The first human settlers of the area were the Maori who arrived some 700 years ago with the great migration from the land of Hawaiiki. The passengers of the waka (canoe) “ Kurahaupo” found a plentiful supply of birds and fish in the region and lived here comfortably until attacked by tribes from the north who all but wiped them out. The first documented European visitors were Dutch explorer Abel Tasman and his men in 1642. His party was attacked by the Maoris and he lost four men before sailing away again. Captain James Cook on a scientific voyage of discovery first arrived in 1770 when he put into Ship Cove to repair his vessel and then returned a few times for supplies and further repairs.
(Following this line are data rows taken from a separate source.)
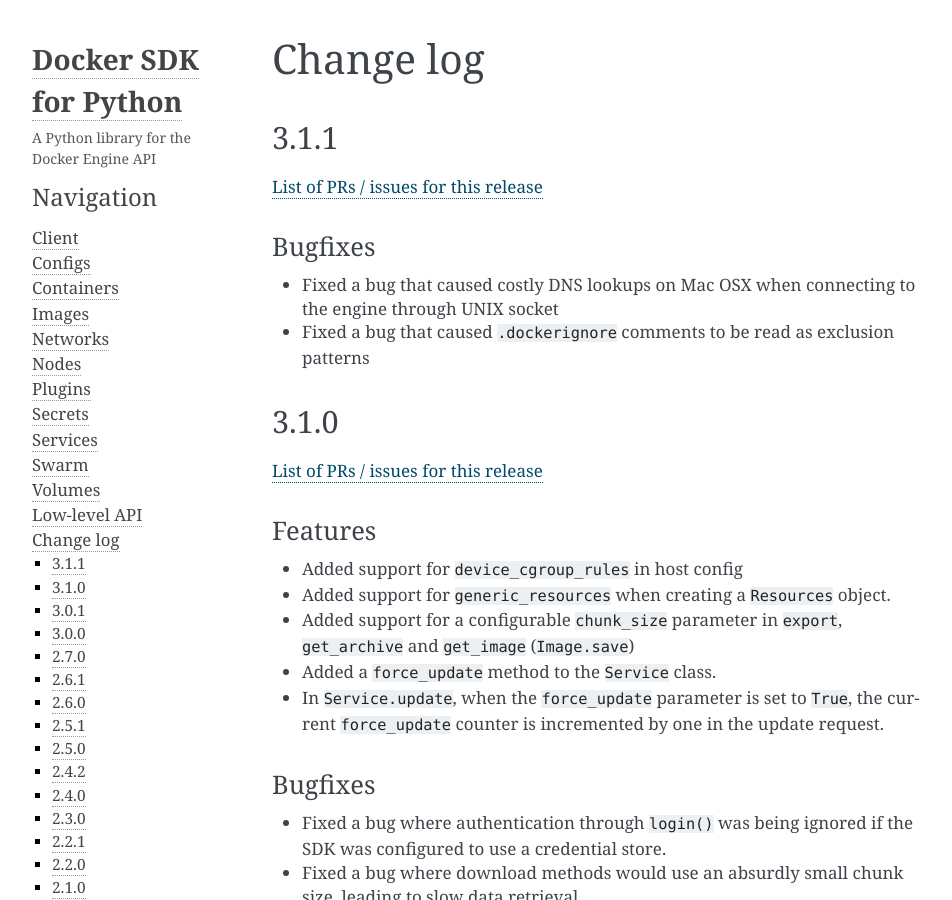
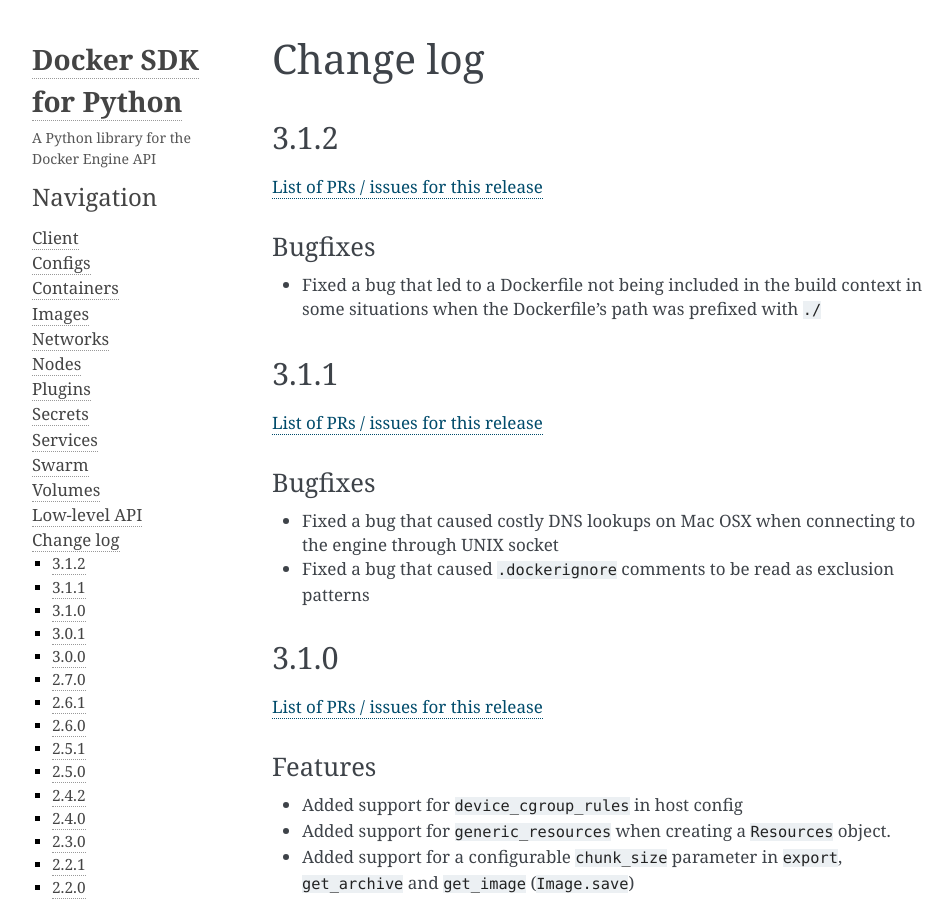
Before and after one commit to docker/docker-py, a Sphinx documentation site: the page built from docs/change-log.md, in a window 1280 px wide and 900 px high. Shown: the whole window, without its empty margins (148-1100 px from the left). Built offline with Sphinx 7.4.7, drawn with Linux system fonts in a browser that asks for light colours; pages that are not in the unit, such as notebooks, are missing from menus.

Commit message:
Bump 3.1.2
Signed-off-by: Joffrey F <joffrey@docker.com>

```diff
--- a/docker/version.py
+++ b/docker/version.py
@@ -1,2 +1,2 @@
-version = "3.1.1"
+version = "3.1.2"
 version_info = tuple([int(d) for d in version.split("-")[0].split(".")])
--- a/docs/change-log.md
+++ b/docs/change-log.md
@@ -1,5 +1,15 @@
 Change log
 ==========
+
+3.1.2
+-----
+
+[List of PRs / issues for this release](https://github.com/docker/docker-py/milestone/47?closed=1)
+
+### Bugfixes
+
+* Fixed a bug that led to a Dockerfile not being included in the build context
+  in some situations when the Dockerfile's path was prefixed with `./`
 
 3.1.1
 -----
```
Later sealing parties and whalers arrived to reap the rewards of the rich marine life.
Three ships of the New Zealand Company, the “Will Watch”, “Whitby” and “Arrow” arrived in 1841 under the command of Captain Arthur Wakefield. He was to establish the second colony for the company. This settlement was to be called Nelson in honour of the feats of the British Admiral Horatio Lord Nelson who died in the Battle of Trafalgar in October 1805. The settlers had left behind the rigid class system in Britain in hopes of a more free and independent life with the possibility of making a better way for themselves in the world. Native forests were felled for timber and to create farmland and slowly the town of Nelson developed and grew. While most settled on the coastal lands, some made their way to the more rugged areas where they could buy more land. Life for them was extremely harsh, hemmed in by mountains and swiftly flowing rivers. So many were drowned during river crossings, that death by drowning was termed simply the “New Zealand death”. The finding of minerals, particularly gold, brought even more to the area.
The settler community showed a range of literary, scientific, farming and entrepreneurial skills, so education became a high priority. Money was set aside for schooling and just 14 years after the first settlers arrived, Nelson College was founded, becoming the first state school in the country. It’s most famous graduate was Ernest (Lord) Rutherford of Nelson, the father of nuclear physics.